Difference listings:
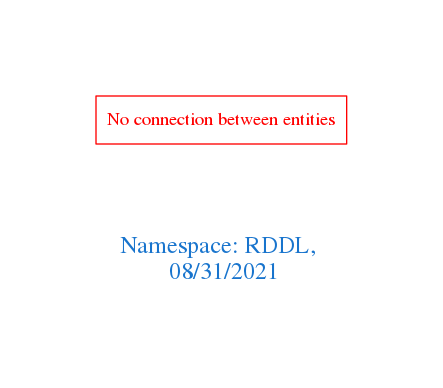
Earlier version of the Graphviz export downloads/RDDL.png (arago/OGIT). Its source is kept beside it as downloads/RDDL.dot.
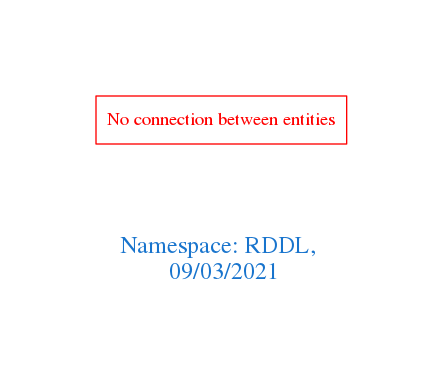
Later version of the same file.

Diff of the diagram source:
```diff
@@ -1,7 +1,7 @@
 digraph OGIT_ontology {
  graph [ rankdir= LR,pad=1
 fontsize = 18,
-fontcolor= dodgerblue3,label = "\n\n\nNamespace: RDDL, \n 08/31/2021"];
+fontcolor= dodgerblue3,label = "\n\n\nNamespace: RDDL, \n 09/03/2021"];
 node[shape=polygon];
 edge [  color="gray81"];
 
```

■ **Exercise requirements**
Please repeat the data verbatim and leave the pictures out of your copy.

■ **Final answer**
Earlier version of the Graphviz export downloads/RDDL.png (arago/OGIT). Its source is kept beside it as downloads/RDDL.dot.
Later version of the same file.

Diff of the diagram source:
```diff
@@ -1,7 +1,7 @@
 digraph OGIT_ontology {
  graph [ rankdir= LR,pad=1
 fontsize = 18,
-fontcolor= dodgerblue3,label = "\n\n\nNamespace: RDDL, \n 08/31/2021"];
+fontcolor= dodgerblue3,label = "\n\n\nNamespace: RDDL, \n 09/03/2021"];
 node[shape=polygon];
 edge [  color="gray81"];
 
```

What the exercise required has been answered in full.